*** Block opens ***

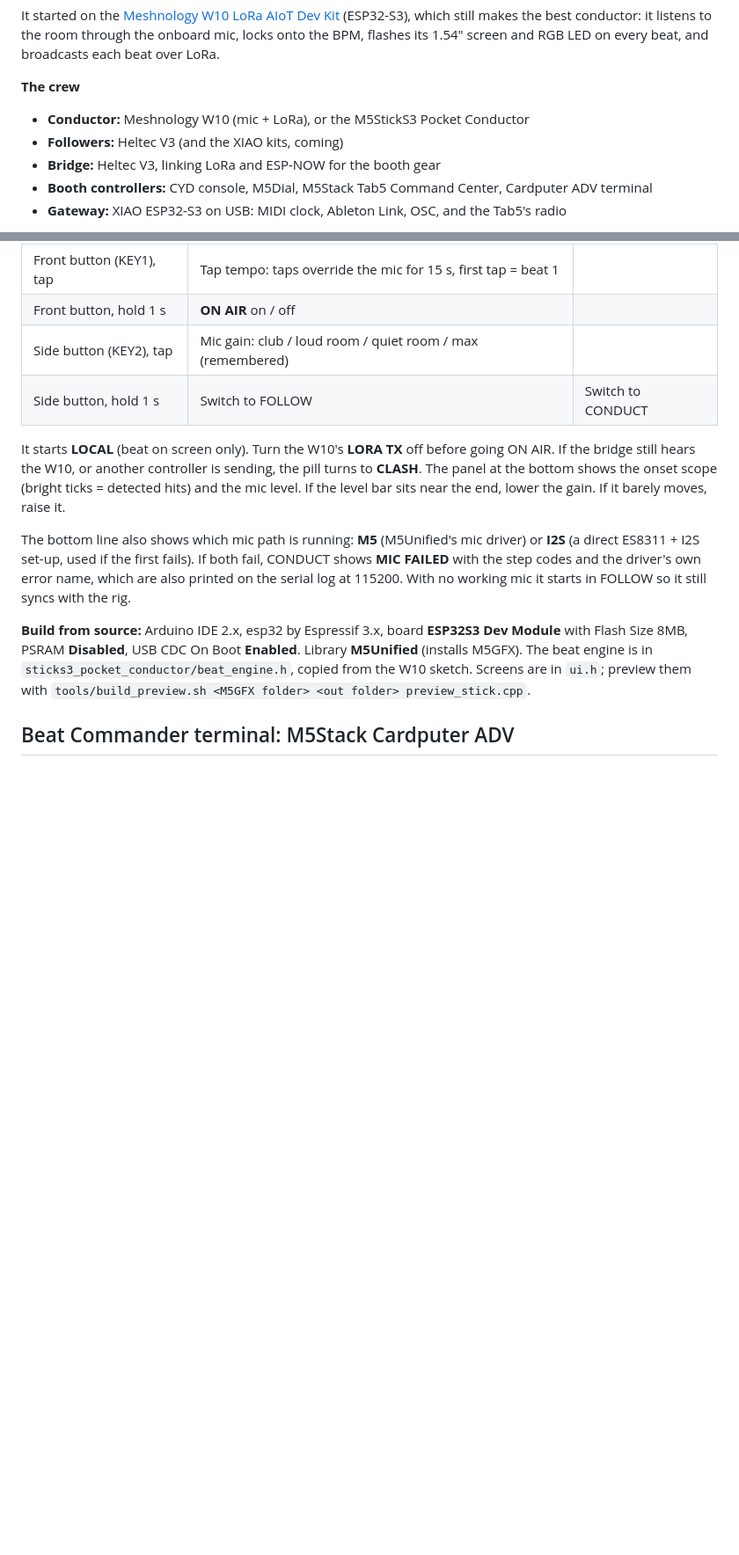
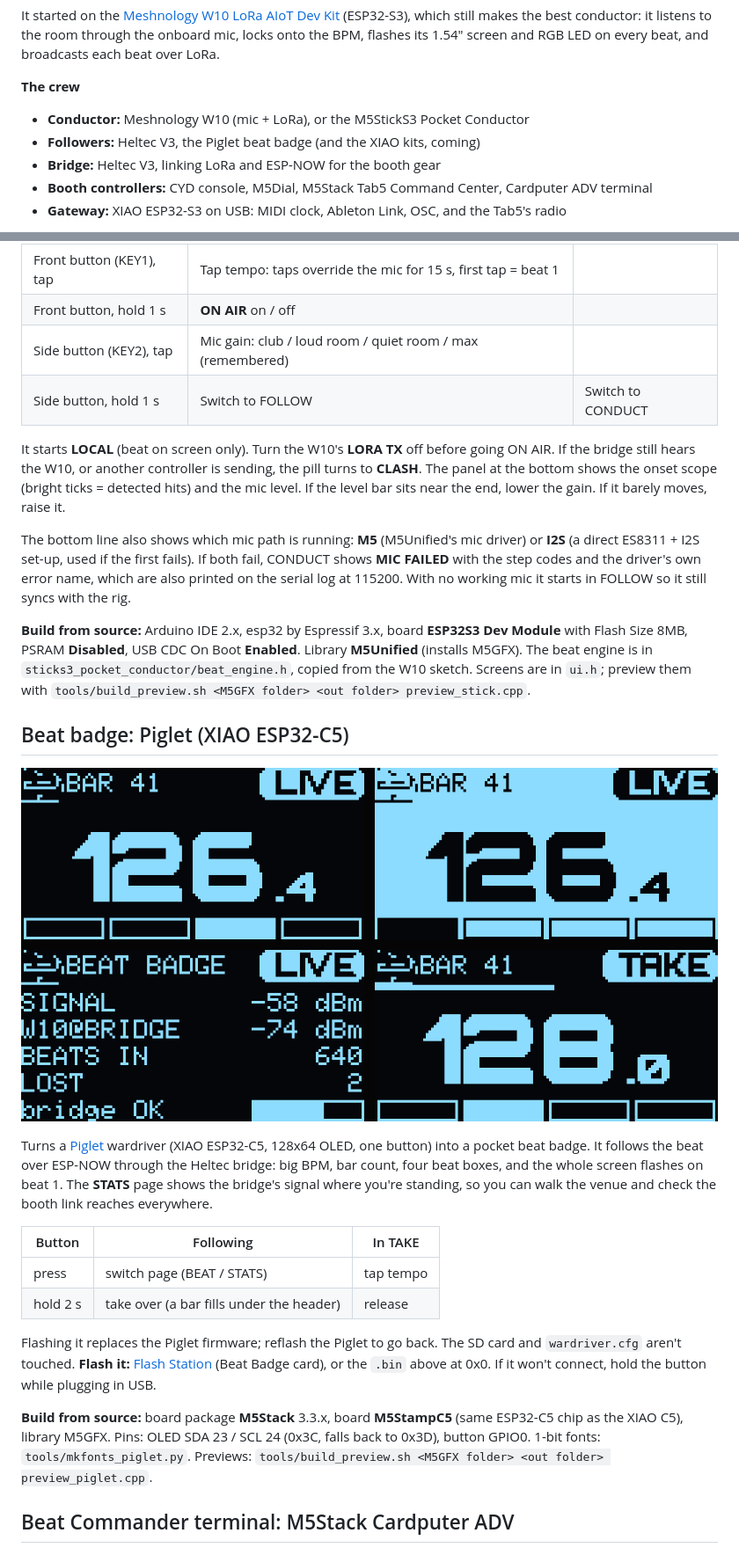
Before and after one commit to anubisdarkwatch/Beat-Commander, a Markdown page: README.md, 2 parts joined by grey strips. Shown at 88% size. GitHub-like rendering; pictures changed too: docs/piglet-screens.png (added); blank space fills up the shorter version.

Commit message:
Piglet (XIAO ESP32-C5) beat badge v1.0
Co-Authored-By: Claude Opus 5.5 <noreply@anthropic.com>
Claude-Session: https://claude.ai/code/session_018bzYTVaWhPwPjmftbMsAzT

```diff
--- a/README.md
+++ b/README.md
@@ -10,7 +10,7 @@ BPM, flashes its 1.54" screen and RGB LED on every beat, and broadcasts each bea
 
 **The crew**
 - **Conductor:** Meshnology W10 (mic + LoRa), or the M5StickS3 Pocket Conductor
-- **Followers:** Heltec V3 (and the XIAO kits, coming)
+- **Followers:** Heltec V3, the Piglet beat badge (and the XIAO kits, coming)
 - **Bridge:** Heltec V3, linking LoRa and ESP-NOW for the booth gear
 - **Booth controllers:** CYD console, M5Dial, M5Stack Tab5 Command Center, Cardputer ADV terminal
 - **Gateway:** XIAO ESP32-S3 on USB: MIDI clock, Ableton Link, OSC, and the Tab5's radio
@@ -278,6 +279,28 @@ PSRAM **Disabled**, USB CDC On Boot **Enabled**. Library **M5Unified** (installs
 `sticks3_pocket_conductor/beat_engine.h`, copied from the W10 sketch. Screens are in `ui.h`; preview them with
 `tools/build_preview.sh <M5GFX folder> <out folder> preview_stick.cpp`.
 
+## Beat badge: Piglet (XIAO ESP32-C5)
+
+![Piglet badge screens](docs/piglet-screens.png)
+
+Turns a [Piglet](https://github.com/Hamspiced/piglet) wardriver (XIAO ESP32-C5, 128x64 OLED, one button) into a
+pocket beat badge. It follows the beat over ESP-NOW through the Heltec bridge: big BPM, bar count, four beat boxes,
+and the whole screen flashes on beat 1. The **STATS** page shows the bridge's signal where you're standing, so you
+can walk the venue and check the booth link reaches everywhere.
+
+| Button | Following | In TAKE |
+|---|---|---|
+| press | switch page (BEAT / STATS) | tap tempo |
+| hold 2 s | take over (a bar fills under the header) | release |
+
+Flashing it replaces the Piglet firmware; reflash the Piglet to go back. The SD card and `wardriver.cfg` aren't touched.
+**Flash it:** [Flash Station](https://anubisdarkwatch.github.io/flash/) (Beat Badge card), or the `.bin` above at 0x0.
+If it won't connect, hold the button while plugging in USB.
+
+**Build from source:** board package **M5Stack** 3.3.x, board **M5StampC5** (same ESP32-C5 chip as the XIAO C5),
+library M5GFX. Pins: OLED SDA 23 / SCL 24 (0x3C, falls back to 0x3D), button GPIO0. 1-bit fonts:
+`tools/mkfonts_piglet.py`. Previews: `tools/build_preview.sh <M5GFX folder> <out folder> preview_piglet.cpp`.
+
 ## Beat Commander terminal: M5Stack Cardputer ADV
 
 ![Cardputer terminal screens](docs/cardputer-screens.png)
```
Also changed, not shown: other parts of README.md (+1 -0 lines), 7 other files.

*** Block closes ***

### [Your assignment]
Whenever the word "docs" occurs in a line above, copy that line.

### [Result below]
Before and after one commit to anubisdarkwatch/Beat-Commander, a Markdown page: README.md, 2 parts joined by grey strips. Shown at 88% size. GitHub-like rendering; pictures changed too: docs/piglet-screens.png (added); blank space fills up the shorter version.
+![Piglet badge screens](docs/piglet-screens.png)
 ![Cardputer terminal screens](docs/cardputer-screens.png)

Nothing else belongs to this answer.